**TRY IT**:
The count of lines below that include the string "const" is the whole answer; write it alone.
*** Opening of RECORDS PROVIDED ***
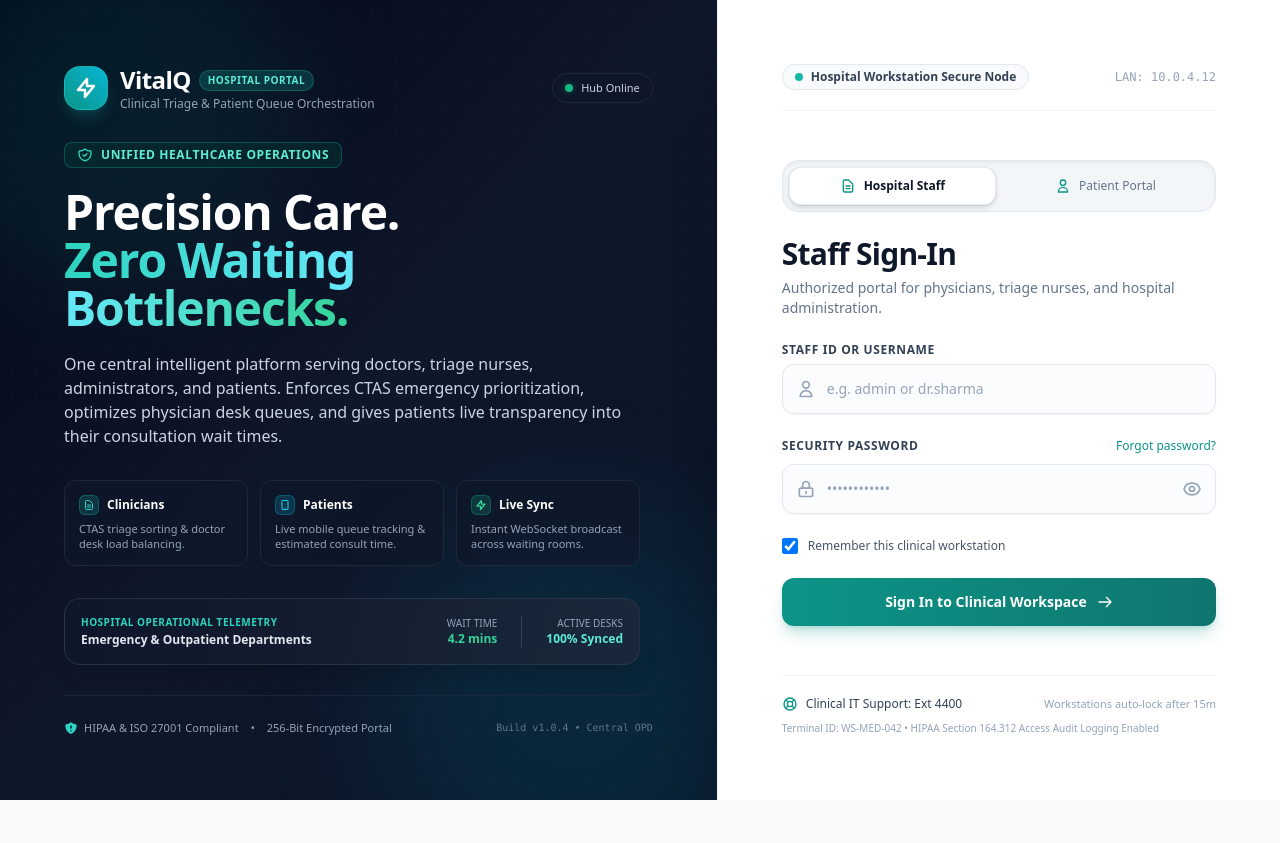
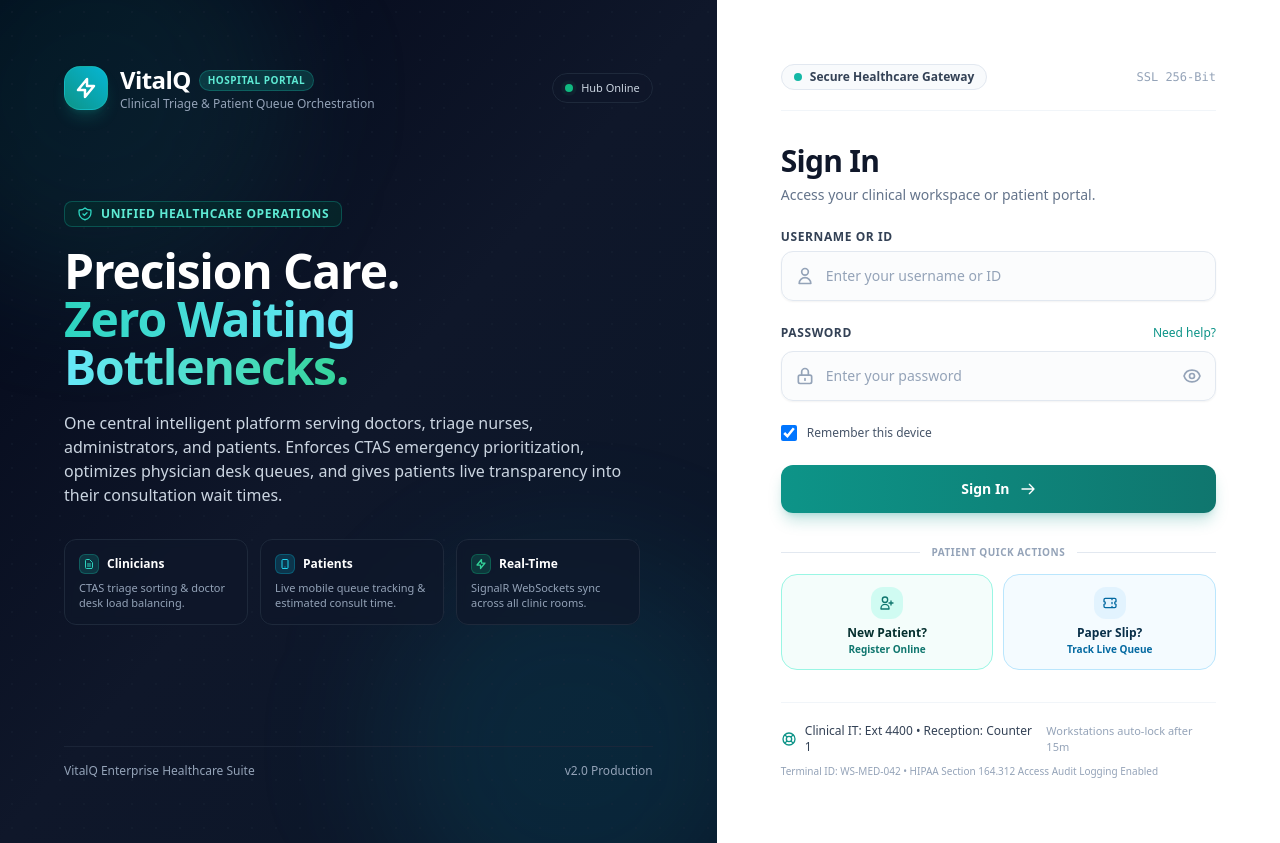
Before and after one commit to muxdaslam-sys/VitalQ, an Angular app in the folder web/: page /login in a window 1280 px wide. Before the commit the page ends 800 px from the top, so only its background shows below. Built offline with nearby package versions, Linux system fonts and the light colour scheme.

Commit message:
feat(auth): unified single login form, custom medical svg favicon, and automated azure cd pipeline

```diff
--- a/web/src/app/features/auth/login/login.component.html
+++ b/web/src/app/features/auth/login/login.component.html
@@ -22,7 +22,7 @@
               Hospital Portal
             </span>
           </div>
-          <p class="text-[11px] sm:text-xs text-slate-400 font-medium">Clinical Triage & Patient Queue Orchestration</p>
+          <p class="text-[11px] sm:text-xs text-slate-400 font-medium">Clinical Triage &amp; Patient Queue Orchestration</p>
         </div>
       </div>
 
@@ -37,13 +37,13 @@
       </div>
     </header>
 
-    <!-- Mobile-Only Compact Sub-banner (Keeps mobile users from scrolling excessively) -->
+    <!-- Mobile-Only Compact Sub-banner -->
     <div class="lg:hidden relative z-10 mt-4 pt-4 border-t border-slate-800/80">
       <div class="flex items-center justify-between">
         <p class="text-[11px] font-medium text-slate-400">
-          Sign-in portal for <strong class="text-slate-200">Clinical Staff</strong> & <strong class="text-slate-200">Patients</strong>
+          Unified Healthcare Access Gateway
         </p>
-        <span class="text-[10px] text-teal-400 font-semibold uppercase tracking-wider">Fast Access</span>
+        <span class="text-[10px] text-teal-400 font-semibold uppercase tracking-wider">Secure Node</span>
       </div>
     </div>
 
@@ -100,107 +100,43 @@
                 <path stroke-linecap="round" stroke-linejoin="round" d="M13 10V3L4 14h7v7l9-11h-7z" />
               </svg>
             </span>
-            <h2 class="text-xs font-bold text-white">Live Sync</h2>
+            <h2 class="text-xs font-bold text-white">Real-Time</h2>
           </div>
-          <p class="text-[11px] text-slate-400 leading-snug">Instant WebSocket broadcast across waiting rooms.</p>
-        </div>
-      </div>
-
-      <!-- Live Shift Snapshot Telemetry -->
-      <div class="p-4 rounded-2xl bg-gradient-to-r from-slate-900/90 to-slate-800/80 border border-slate-700/60 shadow-xl flex items-center justify-between gap-4">
-        <div>
-          <p class="text-[10px] uppercase tracking-wider font-bold text-teal-400">Hospital Operational Telemetry</p>
-          <p class="text-xs font-semibold text-slate-200 mt-0.5">Emergency & Outpatient Departments</p>
-        </div>
-        <div class="flex items-center gap-6 text-right">
-          <div>
-            <p class="text-[10px] text-slate-400 uppercase">Wait Time</p>
-            <p class="text-xs font-bold text-emerald-400">4.2 mins</p>
-          </div>
-          <div class="border-l border-slate-700 pl-6">
-            <p class="text-[10px] text-slate-400 uppercase">Active Desks</p>
-            <p class="text-xs font-bold text-teal-300">100% Synced</p>
-          </div>
+          <p class="text-[11px] text-slate-400 leading-snug">SignalR WebSockets sync across all clinic rooms.</p>
         </div>
       </div>
     </div>
 
-    <!-- Desktop-Only Compliance Footer -->
-    <footer class="hidden lg:flex relative z-10 pt-6 border-t border-slate-800/80 items-center justify-between text-[11px] text-slate-400">
-      <div class="flex items-center gap-3">
-        <span class="flex items-center gap-1.5">
-          <svg class="w-3.5 h-3.5 text-teal-400" fill="currentColor" viewBox="0 0 20 20">
-            <path fill-rule="evenodd" d="M10 1.944A11.954 11.954 0 012.166 5C2.056 5.649 2 6.319 2 7c0 5.225 3.34 9.67 8 11.317C14.66 16.67 18 12.225 18 7c0-.682-.057-1.35-.166-2.001A11.954 11.954 0 0110 1.944zM11 14a1 1 0 11-2 0 1 1 0 012 0zm0-7a1 1 0 10-2 0v3a1 1 0 102 0V7z" clip-rule="evenodd" />
-          </svg>
-          HIPAA & ISO 27001 Compliant
-        </span>
-        <span>•</span>
-        <span>256-Bit Encrypted Portal</span>
+    <!-- Left Footer -->
+    <div class="relative z-10 pt-4 border-t border-slate-800/80 flex items-center justify-between text-xs text-slate-400">
+      <span>VitalQ Enterprise Healthcare Suite</span>
+      <span>v2.0 Production</span>
     </div>
-      <div class="text-slate-500 font-mono text-[10px]">
-        Build v1.0.4 • Central OPD
-      </div>
-    </footer>
   </section>
 
-  <!-- RIGHT SIDE: Universal Sign-In Form (Mobile First, Prominent & Immediate) -->
-  <section class="w-full lg:w-[46%] xl:w-[44%] bg-white flex flex-col justify-between p-6 sm:p-10 lg:p-12 xl:p-16 border-t lg:border-t-0 lg:border-l border-slate-100 shadow-2xl relative z-20 flex-1">
+  <!-- RIGHT SIDE: Single Clean Unified Authentication Gateway -->
+  <section class="w-full lg:w-[46%] xl:w-[44%] bg-white flex flex-col justify-between p-6 sm:p-10 lg:p-12 xl:p-16 relative">
 
-    <!-- Top Header: Workstation Node / Security Tag -->
+    <!-- Top System Node Indicator -->
     <header class="flex items-center justify-between pb-5 border-b border-slate-100">
       <div class="inline-flex items-center gap-2 px-3 py-1 rounded-full bg-slate-50 border border-slate-200 text-xs font-semibold text-slate-700">
         <span class="w-2 h-2 rounded-full bg-teal-500"></span>
-        @if (activeMode() === 'staff') {
-          <span>Hospital Workstation Secure Node</span>
-        } @else {
-          <span>Patient Portal Access Gateway</span>
-        }
+        <span>Secure Healthcare Gateway</span>
       </div>
       <span class="text-xs text-slate-400 font-mono">
-        @if (activeMode() === 'staff') { LAN: 10.0.4.12 } @else { SSL 256-Bit }
+        SSL 256-Bit
       </span>
     </header>
 
     <!-- Center Login Form Area -->
     <div class="my-auto py-6 sm:py-8 max-w-md w-full mx-auto">
 
-      <!-- 1. The Two-Pill Mode Switcher (Option A) -->
-      <div class="p-1.5 rounded-2xl bg-slate-100/90 border border-slate-200 grid grid-cols-2 gap-1.5 mb-6 shadow-inner">
-        <button type="button" (click)="switchMode('staff')"
-                [class]="activeMode() === 'staff'
-                  ? 'bg-white text-slate-900 shadow-md font-bold border border-slate-200/80 ring-1 ring-slate-900/5'
-                  : 'text-slate-500 hover:text-slate-800 font-medium hover:bg-slate-50/50'"
-                class="py-2.5 px-3 rounded-xl text-xs transition-all flex items-center justify-center gap-2 select-none">
-          <svg class="w-4 h-4 text-teal-600" fill="none" viewBox="0 0 24 24" stroke="currentColor" stroke-width="2">
-            <path stroke-linecap="round" stroke-linejoin="round" d="M9 12h6m-6 4h6m2 5H7a2 2 0 01-2-2V5a2 2 0 012-2h5.586a1 1 0 01.707.293l5.414 5.414a1 1 0 01.293.707V19a2 2 0 01-2 2z" />
-          </svg>
-          <span>Hospital Staff</span>
-        </button>
-        <button type="button" (click)="switchMode('patient')"
-                [class]="activeMode() === 'patient'
-                  ? 'bg-white text-slate-900 shadow-md font-bold border border-slate-200/80 ring-1 ring-slate-900/5'
-                  : 'text-slate-500 hover:text-slate-800 font-medium hover:bg-slate-50/50'"
-                class="py-2.5 px-3 rounded-xl text-xs transition-all flex items-center justify-center gap-2 select-none">
-          <svg class="w-4 h-4 text-teal-600" fill="none" viewBox="0 0 24 24" stroke="currentColor" stroke-width="2">
-            <path stroke-linecap="round" stroke-linejoin="round" d="M16 7a4 4 0 11-8 0 4 4 0 018 0zM12 14a7 7 0 00-7 7h14a7 7 0 00-7-7z" />
-          </svg>
-          <span>Patient Portal</span>
-        </button>
-      </div>
-
-      <!-- 2. Dynamic Form Headers -->
+      <!-- Unified Form Header -->
       <div class="mb-6">
-        @if (activeMode() === 'staff') {
-          <h2 class="text-2xl sm:text-3xl font-black text-slate-900 tracking-tight">Staff Sign-In</h2>
+        <h2 class="text-2xl sm:text-3xl font-black text-slate-900 tracking-tight">Sign In</h2>
         <p class="text-xs sm:text-sm text-slate-500 mt-1.5 leading-relaxed">
-            Authorized portal for physicians, triage nurses, and hospital administration.
+          Access your clinical workspace or patient portal.
         </p>
-        } @else {
-          <h2 class="text-2xl sm:text-3xl font-black text-slate-900 tracking-tight">Patient OPD Portal</h2>
-          <p class="text-xs sm:text-sm text-slate-500 mt-1.5 leading-relaxed">
-            Track your live OPD queue token, waiting position, and doctor consultation status.
-          </p>
-        }
       </div>
 
       <!-- Error Message Banner -->
@@ -216,43 +152,35 @@
         </div>
       }
 
-      <!-- Universal Dynamic Login Form -->
+      <!-- Single Universal Login Form -->
       <form (ngSubmit)="onSubmit()" class="space-y-4 sm:space-y-5">
+        <!-- 1. Username / User ID Input -->
         <div>
           <label class="block text-xs font-bold text-slate-700 mb-1.5 uppercase tracking-wider">
-            @if (activeMode() === 'staff') {
-              Staff ID or Username
-            } @else {
-              Registered Mobile or Patient ID
-            }
+            Username or ID
           </label>
           <div class="relative">
             <div class="absolute inset-y-0 left-0 pl-3.5 flex items-center pointer-events-none text-slate-400">
-              @if (activeMode() === 'staff') {
               <svg class="w-5 h-5 text-slate-400" fill="none" viewBox="0 0 24 24" stroke="currentColor">
                 <path stroke-linecap="round" stroke-linejoin="round" stroke-width="2" d="M16 7a4 4 0 11-8 0 4 4 0 018 0zM12 14a7 7 0 00-7 7h14a7 7 0 00-7-7z" />
               </svg>
-              } @else {
-                <svg class="w-5 h-5 text-slate-400" fill="none" viewBox="0 0 24 24" stroke="currentColor">
-                  <path stroke-linecap="round" stroke-linejoin="round" stroke-width="2" d="M3 5a2 2 0 012-2h3.28a1 1 0 01.948.684l1.498 4.493a1 1 0 01-.502 1.21l-2.257 1.13a11.042 11.042 0 005.516 5.516l1.13-2.257a1 1 0 011.21-.502l4.493 1.498a1 1 0 01.684.949V19a2 2 0 01-2 2h-1C9.716 21 3 14.284 3 6V5z" />
-                </svg>
-              }
             </div>
             <input type="text" [(ngModel)]="credentials.username" name="username" required
                    autocomplete="username"
                    autocapitalize="none"
-                   [placeholder]="activeMode() === 'staff' ? 'e.g. admin or dr.sharma' : 'e.g. patient1 or registered phone'"
+                   placeholder="Enter your username or ID"
                    class="w-full pl-11 pr-4 py-3 sm:py-3.5 rounded-xl border border-slate-200 text-base sm:text-sm text-slate-900 placeholder:text-slate-400 focus:outline-none focus:ring-2 focus:ring-teal-500 focus:border-teal-500 transition shadow-sm bg-slate-50/50 focus:bg-white">
           </div>
         </div>
 
+        <!-- 2. Password Input -->
         <div>
           <div class="flex items-center justify-between mb-1.5">
             <label class="block text-xs font-bold text-slate-700 uppercase tracking-wider">
-              @if (activeMode() === 'staff') { Security Password } @else { Portal PIN or Password }
+              Password
             </label>
             <button type="button" (click)="toggleSupportModal(true)" class="text-xs font-medium text-teal-600 hover:text-teal-700 hover:underline py-1">
-              @if (activeMode() === 'staff') { Forgot password? } @else { Need access help? }
+              Need help?
             </button>
           </div>
           <div class="relative">
@@ -264,7 +192,7 @@
             <input [type]="showPassword() ? 'text' : 'password'" [(ngModel)]="credentials.password" name="password" required
                    (keyup)="checkCapsLock($event)"
                    autocomplete="current-password"
-                   placeholder="••••••••••••"
+                   placeholder="Enter your password"
                    class="w-full pl-11 pr-12 py-3 sm:py-3.5 rounded-xl border border-slate-200 text-base sm:text-sm text-slate-900 placeholder:text-slate-400 focus:outline-none focus:ring-2 focus:ring-teal-500 focus:border-teal-500 transition shadow-sm bg-slate-50/50 focus:bg-white">
             <button type="button" (click)="togglePassword()"
                     title="Toggle password visibility"
@@ -282,7 +210,7 @@
             </button>
           </div>
 
-          <!-- Real-Time Caps Lock Alert (Enterprise Safety) -->
+          <!-- Real-Time Caps Lock Alert -->
           @if (capsLockOn()) {
             <p class="text-[11px] text-amber-600 font-semibold flex items-center gap-1.5 mt-1.5 animate-fadeIn">
               <svg class="w-3.5 h-3.5 shrink-0" fill="currentColor" viewBox="0 0 20 20">
@@ -298,13 +226,7 @@
           <label class="flex items-center gap-2.5 cursor-pointer select-none text-slate-600">
             <input type="checkbox" [(ngModel)]="rememberStation" name="rememberStation"
                    class="w-4 h-4 rounded text-teal-600 focus:ring-teal-500 border-slate-300">
-            <span>
-              @if (activeMode() === 'staff') {
-                Remember this clinical workstation
-              } @else {
-                Remember me on this device
-              }
-            </span>
+            <span>Remember this device</span>
           </label>
         </div>
 
@@ -318,25 +240,18 @@
             </svg>
             <span>Verifying Credentials...</span>
           } @else {
-            <span>
-              @if (activeMode() === 'staff') {
-                Sign In to Clinical Workspace
-              } @else {
-                Access My Patient Portal
-              }
-            </span>
+            <span>Sign In</span>
             <svg class="w-4 h-4" fill="none" viewBox="0 0 24 24" stroke="currentColor">
               <path stroke-linecap="round" stroke-linejoin="round" stroke-width="2" d="M14 5l7 7m0 0l-7 7m7-7H3" />
             </svg>
           }
         </button>
 
-        <!-- 3. Patient Actions: Register Online & Track Paper Slip (Distinct 2-Column Cards) -->
-        @if (activeMode() === 'patient') {
-          <div class="pt-2 space-y-2 animate-fadeIn">
+        <!-- Patient Quick Actions Section (Self-Register & Slip Tracker) -->
+        <div class="pt-2 space-y-2">
           <div class="relative flex py-1 items-center">
             <div class="flex-grow border-t border-slate-200"></div>
-              <span class="flex-shrink mx-3 text-[10px] text-slate-400 font-bold uppercase tracking-wider">or patient options</span>
+            <span class="flex-shrink mx-3 text-[10px] text-slate-400 font-bold uppercase tracking-wider">patient quick actions</span>
             <div class="flex-grow border-t border-slate-200"></div>
           </div>
 
@@ -370,7 +285,6 @@
             </button>
           </div>
         </div>
-        }
       </form>
     </div>
 
@@ -381,22 +295,14 @@
           <svg class="w-4 h-4 text-teal-600 shrink-0" fill="none" viewBox="0 0 24 24" stroke="currentColor">
             <path stroke-linecap="round" stroke-linejoin="round" stroke-width="2" d="M18.364 5.636l-3.536 3.536m0 5.656l3.536 3.536M9.172 9.172L5.636 5.636m3.536 9.192l-3.536 3.536M21 12a9 9 0 11-18 0 9 9 0 0118 0zm-5 0a4 4 0 11-8 0 4 4 0 018 0z" />
           </svg>
-          @if (activeMode() === 'staff') {
-            <span>Clinical IT Support: Ext 4400</span>
-          } @else {
-            <span>Hospital Reception: Counter 1</span>
-          }
+          <span>Clinical IT: Ext 4400 • Reception: Counter 1</span>
         </div>
         <span class="text-[11px] text-slate-400">
-          @if (activeMode() === 'staff') { Workstations auto-lock after 15m } @else { Secure Patient Portal }
+          Workstations auto-lock after 15m
         </span>
       </div>
       <p class="text-[10px] text-slate-400 mt-2 font-medium">
-        @if (activeMode() === 'staff') {
         Terminal ID: WS-MED-042 • HIPAA Section 164.312 Access Audit Logging Enabled
-        } @else {
-          Your health records and queue status are strictly confidential and encrypted under HIPAA guidelines.
-        }
       </p>
     </footer>
   </section>
--- a/web/src/app/features/auth/login/login.component.ts
+++ b/web/src/app/features/auth/login/login.component.ts
@@ -4,9 +4,10 @@
  * ============================================================================
  *
  * PURPOSE:
- * Serves as the universal login portal for both Hospital Staff (Doctors, Nurses, Admins)
- * and Outpatients. Provides mode switching, caps lock detection, password visibility,
- * quick paper slip tracking, and first-time patient self-registration.
+ * Serves as the universal single login portal for all Hospital Users:
+ * Clinicians (Doctors, Nurses, Admins) and Outpatients.
+ * Authenticates credentials against the unified /api/auth/login endpoint
+ * and automatically routes users to their role-specific workstation or portal.
  * ============================================================================
  */
 
@@ -37,9 +38,6 @@ export class LoginComponent implements OnInit {
   //#endregion
 
   //#region 2. Reactive State & Form Models
-
-  /** Active login mode: 'staff' vs 'patient' */
-  activeMode = signal<'staff' | 'patient'>('staff');
 
   /** Login credentials payload */
   credentials: LoginRequest = { username: '', password: '' };
@@ -93,16 +91,7 @@ export class LoginComponent implements OnInit {
 
   //#endregion
 
-  //#region 4. Mode Switching & UI Toggles
-
-  /**
-   * Switches portal mode between Hospital Staff and Patient OPD.
-   */
-  switchMode(mode: 'staff' | 'patient'): void {
-    this.activeMode.set(mode);
-    this.errorMessage.set(null);
-    this.credentials = { username: '', password: '' };
-  }
+  //#region 4. UI Toggles & Safety Helpers
 
   /**
    * Toggles password masking.
@@ -160,7 +149,7 @@ export class LoginComponent implements OnInit {
   onQuickTokenSubmit(): void {
     const token = this.quickTokenInput().trim();
     if (!token) {
-      this.quickTokenError.set('Please enter a valid token number (e.g. CARD-001 or GEN-012).');
+      this.quickTokenError.set('Please enter a valid token number (e.g. CARD-001 or GEN-014).');
       return;
     }
     this.showQuickTokenModal.set(false);
@@ -207,13 +196,12 @@ export class LoginComponent implements OnInit {
   }
 
   /**
-   * Authenticates credentials and routes user to their role-specific portal.
+   * Authenticates credentials and dynamically routes user to their role-specific portal.
    */
   onSubmit(): void {
     if (this.isLoading()) return;
     if (!this.credentials.username.trim() || !this.credentials.password) {
-      const fieldName = this.activeMode() === 'staff' ? 'Staff ID / Username' : 'Mobile / Patient ID';
-      this.errorMessage.set(`Please provide both your ${fieldName} and password/PIN.`);
+      this.errorMessage.set('Please provide both your Username/ID and password.');
       return;
     }
 
@@ -233,10 +221,7 @@ export class LoginComponent implements OnInit {
       },
       error: (err) => {
         this.isLoading.set(false);
-        const defaultMsg = this.activeMode() === 'staff'
-          ? 'Authentication failed. Please verify your hospital staff credentials.'
-          : 'Patient login failed. Please verify your mobile number or PIN.';
-        this.errorMessage.set(err.error?.message || defaultMsg);
+        this.errorMessage.set(err.error?.message || 'Authentication failed. Please verify your credentials or contact Clinical IT.');
       }
     });
   }
--- a/web/src/index.html
+++ b/web/src/index.html
@@ -5,7 +5,8 @@
   <title>VitalQ - Hospital OPD & Clinical Triage System</title>
   <base href="/">
   <meta name="viewport" content="width=device-width, initial-scale=1">
-  <link rel="icon" type="image/x-icon" href="favicon.ico">
+  <link rel="icon" type="image/svg+xml" href="favicon.svg">
+  <link rel="alternate icon" type="image/x-icon" href="favicon.ico">
   <!-- Google Fonts: Plus Jakarta Sans & JetBrains Mono -->
   <link rel="preconnect" href="https://fonts.googleapis.com">
   <link rel="preconnect" href="https://fonts.gstatic.com" crossorigin>
```
Also changed, not shown: web/public/favicon.svg (added). Lines whose indentation alone changed are shown as unchanged.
*** Close of RECORDS PROVIDED ***
**ANSWER SECTION**:
3